Saturday, 27 May 2017
The Fall of Constantinople
The Fall of Constantinople to the Ottoman Empire took place on 29 May 1453 after a 53-day siege. The Ottomans were commanded by the then 21-year-old Sultan Mehmet II (who became known as the Conqueror), the seventh sultan of the Ottoman Empire. The defenders had been lead by the last Byzantine Emperor, Constantine XI Palaiologos.
The capture of Constantinople effectively marked the end of the near 1,500 year Roman Empire and dealt a massive blow to Christendom, as the Muslim Ottoman armies thereafter were left unchecked to advance into Europe without an adversary to their rear. After the conquest, Sultan Mehmet II transferred the capital of the Ottoman Empire from Edirne to Constantinople.
The conquest of Constantinople and the end of the Byzantine Empire was perhaps the key event in the Late Middle Ages and marks for some historians the end of the Middle Ages.

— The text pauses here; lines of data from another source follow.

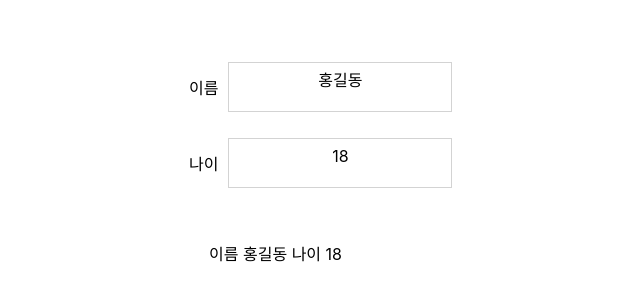
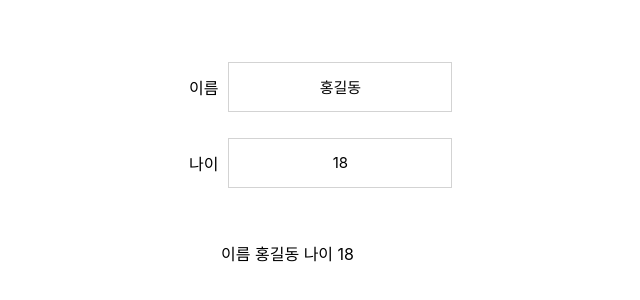
Before and after one commit to MyungWanPark/wanted_pre_onboarding, a React (Create React App) app in the folder custom-component/: page / in a window 1280 px wide. Shown: the part 4254-4554 px from the top of the page, without its empty margins (291-931 px from the left). Built offline with nearby package versions, Linux system fonts and the light colour scheme.

Commit message:
Adjust layout position of all Components

```diff
--- a/custom-component/src/component/autoComplete.jsx
+++ b/custom-component/src/component/autoComplete.jsx
@@ -71,7 +71,7 @@ const DropBox = styled.ul`
   border-bottom-right-radius: 10px;
   border-bottom-left-radius: 10px;
   margin: 0px;
-  padding: 5px 0px;
+  padding: 5px 0px 10px 0px;
   box-shadow: 0px 8px 6px -3px rgba(0, 0, 0, 0.3);
   > li {
     padding-left: 10px;
--- a/custom-component/src/component/clickToEdit.jsx
+++ b/custom-component/src/component/clickToEdit.jsx
@@ -16,17 +16,21 @@ const InputContainer = styled.div`
   margin-bottom: 20px;
   display: flex;
   align-items: center;
+
   > .nameSpan,
   .ageSpan,
   input,
   input:focus {
     display: inline-block;
+    display: flex;
+    justify-content: center;
+    align-items: center;
     margin: 0px 10px;
     text-align: center;
     width: 70%;
     height: 90%;
-    line-height: 35px;
     border: 1px solid lightgray;
+    font-size: 15px;
   }
   > input:focus {
     font-size: 15px;
@@ -40,9 +44,9 @@ const InputContainer = styled.div`
   }
 `;
 const Result = styled.div`
-  width: 25%;
+  width: 40%;
   margin-top: 30px;
-  margin-left: 40px;
+  margin-left: 20%;
 `;
 
 const ClickToEdit = () => {
```
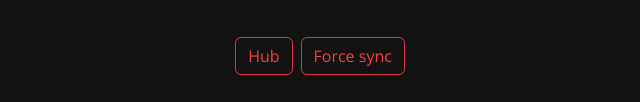
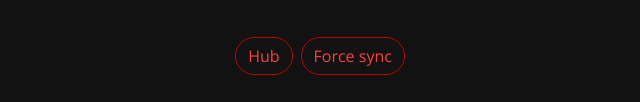
Before and after one commit to Furtif2005Sno/portfolio, a plain HTML site: page index.html in a window 1280 px wide. Shown: the part 3979-4081 px from the top of the page, 320-960 px from the left. Drawn offline with nearby package versions, Linux system fonts and the light colour scheme.

Commit message:
petite adaptation des boutons HUB et Force Sync

```diff
--- a/css/style.css
+++ b/css/style.css
@@ -151,3 +151,11 @@ body {
     --bs-btn-color: #ff3e3e; /* Couleur du texte */
     --bs-btn-hover-color: #fff; /* Couleur du texte au survol */
   }
+
+  .custom-danger2 {
+    --bs-btn-border-color: #bb0505; /* Ta couleur rouge personnalisée */
+    --bs-btn-hover-bg: #bb0505; /* Fond au survol */
+    --bs-btn-hover-border-color: #bb0505; /* Bordure au survol */
+    --bs-btn-color: #fff; /* Couleur du texte */
+    --bs-btn-hover-color: #fff; /* Couleur du texte au survol */
+  }
--- a/index.html
+++ b/index.html
@@ -388,8 +388,8 @@
       <div class="row justify-content-center">
         <div class="col-12 col-md-auto text-center">
           <div class="d-flex flex-column flex-md-row justify-content-center gap-2">
-            <a href="https://jolan-nrt.duckdns.org/" class="btn btn-outline-danger">Hub</a>
-            <a href="https://portfolio.jolan-nrt.duckdns.org/git-sync.php" class="btn btn-outline-danger">Force sync</a>
+            <a href="https://jolan-nrt.duckdns.org/" class="btn btn-outline-danger rounded-pill custom-danger2">Hub</a>
+            <a href="https://portfolio.jolan-nrt.duckdns.org/git-sync.php" class="btn btn-outline-danger rounded-pill custom-danger2">Force sync</a>
           </div>
         </div>
       </div>
```
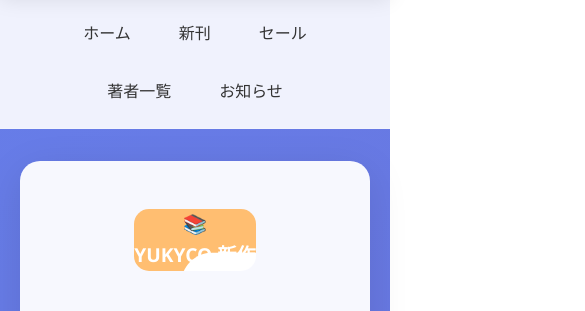
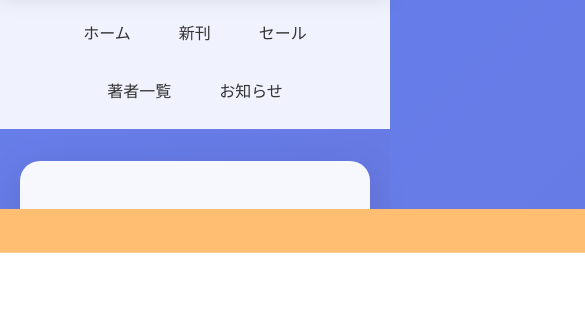
Before and after one commit to yukyco/kindle-seller, a plain HTML site: page index.html in a window 390 px wide. Shown: the part 82-393 px from the top of the page, 585 px wide, since content can reach past the window. Drawn offline with Linux system fonts and the light colour scheme.

Commit message:
Update styles.css
For Release New Book

```diff
--- a/styles.css
+++ b/styles.css
@@ -165,8 +165,8 @@
         }
 
         .hero-image {
-            flex: 1;
-            height: 300px;
+            height: 100vh!important;
+            width: 100vh!important;
             background-image: url(images/growing-small-homepage.png);
             border-radius: 15px;
             display: flex;
@@ -175,6 +175,7 @@
             color: white;
             font-size: 1.2rem;
             font-weight: bold;
+            background-position : cover;
         }
 
         .hero-content {
@@ -193,6 +194,21 @@
             color: #666;
         }
 
+      .hero-image {
+          width: 100%; height: auto; /* 高さは自動調整 */
+        　max-width: 1200px; /* 最大幅を制限 */
+          object-fit: cover;
+      } /* タブレット用 */
+
+　　　@media (max-width: 768px) {
+       .hero-image {
+         height: 300px; /* モバイルでは固定高さ */
+        }
+       } /* スマートフォン用 */
+
+      @media (max-width: 480px) {
+        .hero-image { height: 250px;
+                      } }
         .price-info {
             margin: 1.5rem 0;
         }
```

Having taken the Byzantine capital, Mehmet turned his attention to picking off the last small remnant kingdoms of the Empire. The Morea fell in 1460 and the Empire of Trebizond in 1461. Mehmet continued his conquests, invading Wallachia in 142 and Bosnia in 1463.
Prior to the fall, the maritime republics of Genoa and Venice had maintained an uneasy policy of trade and sometimes co-operation with the Ottoman state. Whilst a Genoese general, Giovani Giustiniani, commanded the defenses along the Land Wall of Constantinople during the siege, Genoa remained officially neutral - and used its concessionary territory of Galata (Pera) across the Golden Horn to sell arms and equipment to both sides during the siege. Venice also made no official contribution to the defense of Constainople - a rescue fleet was belatedly dispatched but far too late. However the sizable Venetian community within Constantinople, led by their bailio, fought alongside their old Genoese rivals both at the wall and as a patchwork flotilla of ships defending the Golden Horne.
After the fall, Venice's policy began to change and La Serenissima began preparations for the inevitable military confrontation with the Ottoman empire. War was officially begun in 1463 and lasted until 1479, a conflict which became known as The Long War.